The impressive qualities hardly end there. In returning all but two of its defensive starters from 2014, as well as boasting three fifth-year seniors in Chai Reece ’15, Troy Donahue ’15 and Eric Wickham ’15, the defensive unit could easily match the offense in terms of team strengths. The defense allowed the second fewest points per game, yielded the third fewest yards and grabbed the most interceptions in the Ivy League last season, and the team should sustain if not improve on those metrics this year.
“It’s definitely going to help,” defensive back Danny McManus ’17 said about his unit’s wealth of experience. “Those [fifth year seniors] have been playing together for a long time now. That cohesion is definitely helping us out on defense.”
Four seniors, all of whom were tapped with 2014 All-Ivy First Team selections, will lead the way. A.J. Zuttah ’16 will seek to clog up the opposing running game once again on the defensive line, Will McNamara ’16 comes off a conference-topping 9.7 tackles per game and will tie the defense together at linebacker, while Donahue and Vernon Harris ’16 will patrol the secondary.
Before the team begins its Ivy League slate, one that will determine whether the team reaches its ultimate goal, the Big Green will face a series of non-conference opponents that serve as preparation. The first game of the year will send the team to the nation’s capital for a Saturday afternoon tilt against Georgetown University.
With their last winning season coming in 2011, the Hoyas are trying to improve from a 3-8 2014 record. Two games into its new season, Georgetown is 1-1.
Georgetown will have plenty of help with several key players returning from its team nucleus a year ago. Senior Jo’el Kimpela had 838 rushing yards in 2014 with a 5.3 yard per-rush average, and has remained the top running back in 2015. He shares the backfield with a few other rushers, notably senior quarterback Kyle Nolan, who already has two touchdowns on the ground this year.
Teevens said he believes that this matchup will pose a good challenge for his team. He also referenced the severe neck injury suffered by Hoya linebacker Ty Williams that made national headlines in the team’s season opener, but from which Georgetown bounced back with a win.
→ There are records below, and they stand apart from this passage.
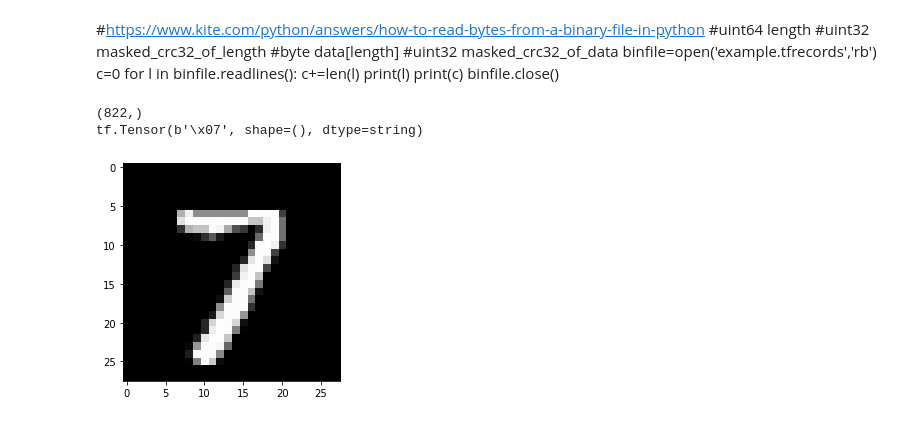
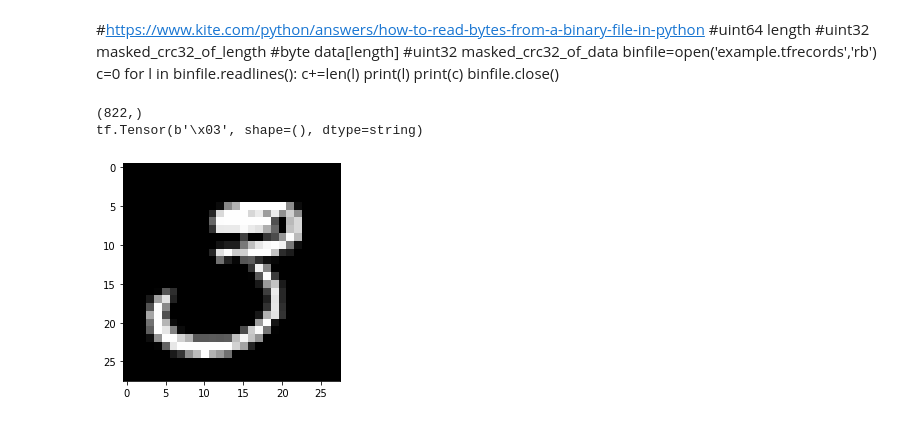
Before and after one commit to winiel559/tfrecord-lirs-implementation, a Jupyter notebook: mnist to non-sparse.ipynb, the cells around one changed output. Cells and saved outputs as stored; diff of their text form; code cells hidden in the pictures.

```diff
--- a/mnist to non-sparse.ipynb
+++ b/mnist to non-sparse.ipynb
@@ -170,16 +174,16 @@ def non_sparse_random_read(binfile, idx, record_l=-1):
 # %%
 """ test read() function """
 
 import struct
 binfile=open('mnist_nonsparse.tfrecords','rb')
 l=get_non_sparse_instance_length(binfile)
-parsed_feature=non_sparse_random_read(binfile, 6455, record_l=l)
+parsed_feature=non_sparse_random_read(binfile, 59955, record_l=l)
 image=parsed_feature['image'].numpy()
 print(parsed_feature['label'])
 np_image=np.frombuffer(image, dtype='>B').astype(np.uint8)
 plt.imshow(np.asarray(np_image).reshape((28,28)),cmap = plt.cm.gray)
 plt.show()
 # %% [output]
 (822,)
-tf.Tensor(b'\x07', shape=(), dtype=string)
+tf.Tensor(b'\x03', shape=(), dtype=string)
-[figure, old version]
+[figure, new version]
```
Also changed, not shown: parts of 1 cell of this notebook, 1 other file.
“They’ve got an outstanding running back, they’ve got a good quarterback,” Teevens said. “I think what they showed against Marist [College] is really the team we’ll see. A team that can put points on the board, that does a good job in the kicking game, that’s stingy from a defensive standpoint.”
As a team, the Hoyas do not veer in one particular way in terms of offensive style. The team has averaged four yards per each rush and 4.7 yards on pass attempts, as well as evenly called rush and pass plays through two 2015 games, numbers that draw similarities to those seen in 2014. The same holds on defense, as Georgetown does not necessarily possess a single glaring weakness, though they have showed to be a bit more vulnerable to the passing attack.
As with every year, the Big Green will open the season later than most college football teams, and thus encounter in its opener a squad already with the experience of a few games played. Williams stressed that the team needed to start the game strongly in this type of situation.
“It’s always an adjustment playing a team that’s been on the field,” Williams said. “They’re going to be a little faster probably the first couple plays, but as long as we do what we’re supposed to do I think we can do pretty well.”